A spokesperson for the Reuben brothers confirmed the UK company is held by Taras Properties, but insisted the subsidiary “operates and pays taxes as a UK company”.

HMRC’s spokesperson insisted the Reuben brothers’ company would be subject to normal UK tax regulation. “The lease payments and any gains on the sale are subject to UK tax,” they said. “HMRC is satisfied the deal represents the best value for money for the taxpayer.”

There is no suggestion of any wrongdoing by the Reuben brothers and owning UK property through offshore companies is perfectly legal.

But the government’s decision to move 9,000 HMRC staff to the site comes as it faces calls to honour a commitment to introduce a register of overseas companies owning UK properties. The draft bill, first published in 2018, is designed to crack down on the use of offshore companies to obscure owners’ identities and their source of funds.

Combatting offshore tax evasion and avoidance is described as one of HMRC’s priorities and earlier this year the department unveiled plans to crack down on offshore tax avoidance by targeting UK-based entities facilitating the sale of avoidance schemes using tax havens.

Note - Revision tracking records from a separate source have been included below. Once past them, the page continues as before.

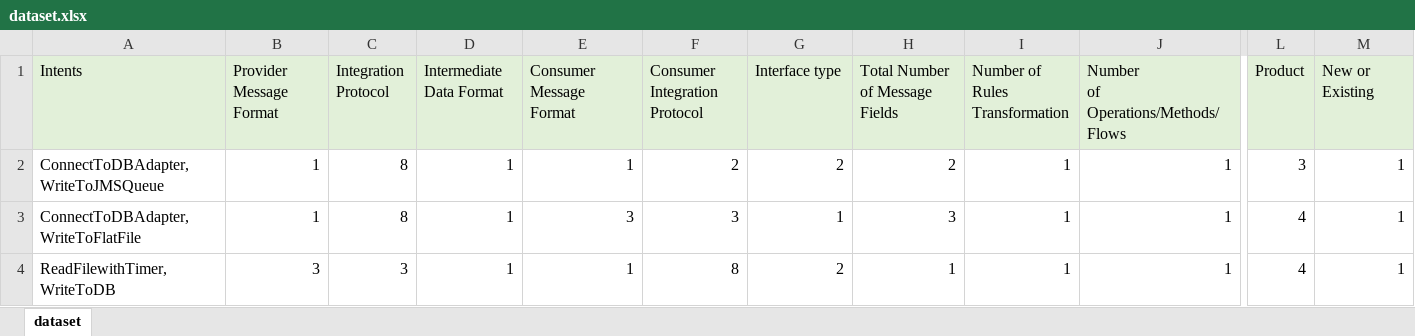
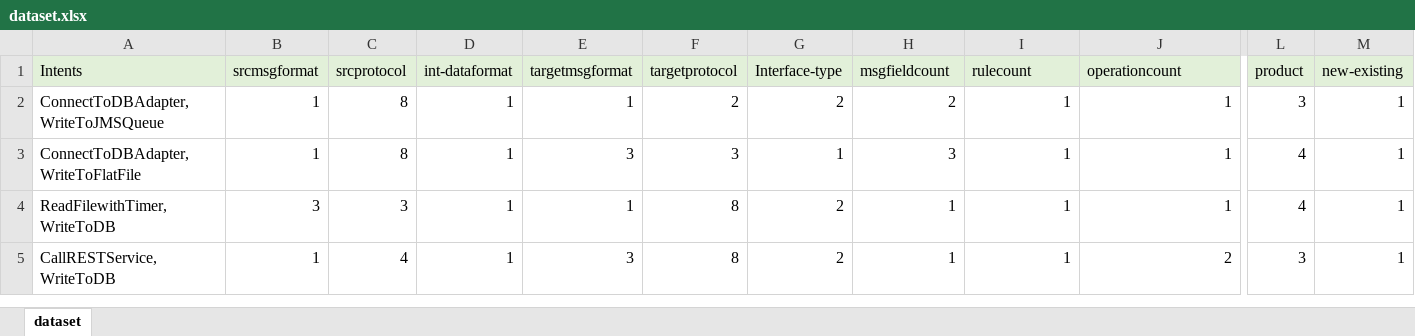
Before and after one commit to ssubhajitt/subdemo, an Excel workbook: dataset.xlsx, sheet dataset, drawn as a sheet; only a part is shown, gaps mark what is left out; the shorter side is filled out with more unchanged rows; values as stored, in another font and other column widths than the file's, no borders; ↵ is a line break in a cell; the diff covers the shown part only; the diff names each change by its address in the sheet, - before the commit and + after, or states it on an @@ line.

Commit message:
Add files via upload

```diff
--- a/dataset.xlsx (sheet dataset)
+++ b/dataset.xlsx (sheet dataset)
-B1: Provider ↵ Message Format
+B1: srcmsgformat
-C1: Integration ↵ Protocol
+C1: srcprotocol
-D1: Intermediate ↵ Data Format
+D1: int-dataformat
-E1: Consumer ↵ Message ↵ Format
+E1: targetmsgformat
-F1: Consumer ↵ Integration Protocol
+F1: targetprotocol
-G1: Interface type
+G1: Interface-type
-H1: Total Number of Message Fields
+H1: msgfieldcount
-I1: Number of Rules ↵ Transformation
+I1: rulecount
-J1: Number ↵ of Operations/Methods/Flows
+J1: operationcount
-L1: Product
+L1: product
-M1: New or Existing
+M1: new-existing
```
Also changed, not shown: 1 edited cell elsewhere in this sheet.
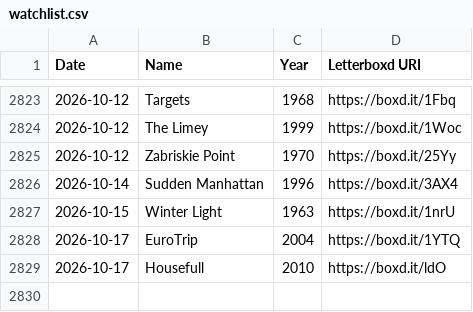
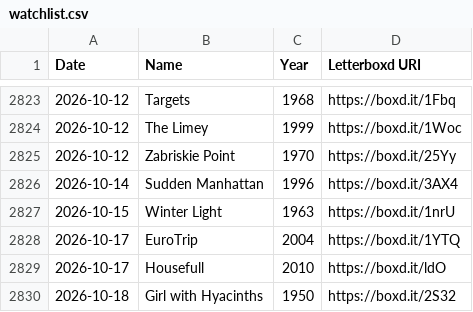
Before and after one commit to hesham-nawaz/personal-website, a CSV file: data/watchlist.csv, drawn as a sheet; only a part is shown, gaps mark what is left out; the diff names each change by its address in the sheet, - before the commit and + after, or states it on an @@ line.

```diff
--- a/data/watchlist.csv
+++ b/data/watchlist.csv
+row 2830: 2026-10-18 | Girl with Hyacinths | 1950 | https://boxd.it/2S32
```
Also changed, not shown: 4 other files.
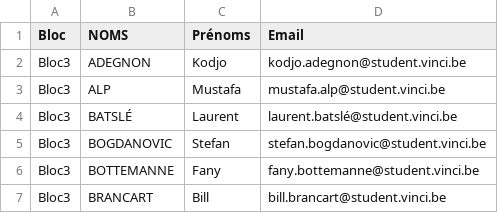
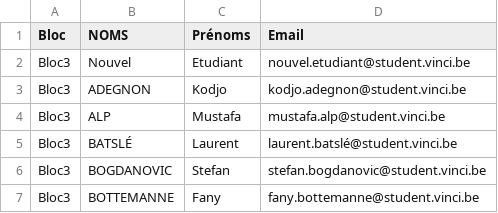
Before and after one commit to florianverdonck/projetWeb, a CSV file: conf/etudiants.csv, drawn as a sheet; only a part is shown; the shorter side is filled out with more unchanged rows.

```diff
--- a/conf/etudiants.csv
+++ b/conf/etudiants.csv
@@ -1,2 +1,3 @@
 Bloc;NOMS;Prénoms;Email
+Bloc3;Nouvel;Etudiant;nouvel.etudiant@student.vinci.be
 Bloc3;ADEGNON;Kodjo;kodjo.adegnon@student.vinci.be
```
Also changed, not shown: 2 other files.
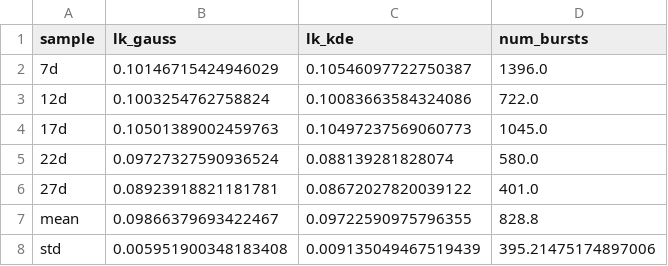
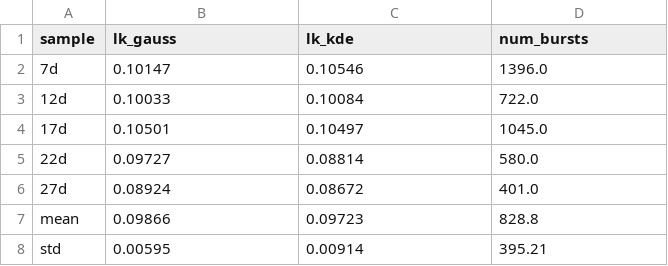
Before and after one commit to tritemio/multispot_paper_historical, a CSV file: results/table_usalex_5samples_leakage_coeff.csv, drawn as a sheet.

```diff
--- a/results/table_usalex_5samples_leakage_coeff.csv
+++ b/results/table_usalex_5samples_leakage_coeff.csv
@@ -1,8 +1,8 @@
 sample,lk_gauss,lk_kde,num_bursts
-7d,0.10146715424946029,0.10546097722750387,1396.0
-12d,0.1003254762758824,0.10083663584324086,722.0
-17d,0.10501389002459763,0.10497237569060773,1045.0
-22d,0.09727327590936524,0.088139281828074,580.0
-27d,0.08923918821181781,0.08672027820039122,401.0
-mean,0.09866379693422467,0.09722590975796355,828.8
-std,0.005951900348183408,0.009135049467519439,395.21475174897006
+7d,0.10147,0.10546,1396.0
+12d,0.10033,0.10084,722.0
+17d,0.10501,0.10497,1045.0
+22d,0.09727,0.08814,580.0
+27d,0.08924,0.08672,401.0
+mean,0.09866,0.09723,828.8
+std,0.00595,0.00914,395.21
```
Also changed, not shown: results/Multi-spot - dsDNA - Corrected E - all_samples all_ch.csv, 12 other files.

Responding to the move, Dame Margaret Hodge, a Labour MP and chair of the cross-party parliamentary group on anti-corruption and responsible tax, said: “It’s outrageous that HMRC should be using taxpayers’ money to benefit somebody that relies on offshore structures based in tax havens.”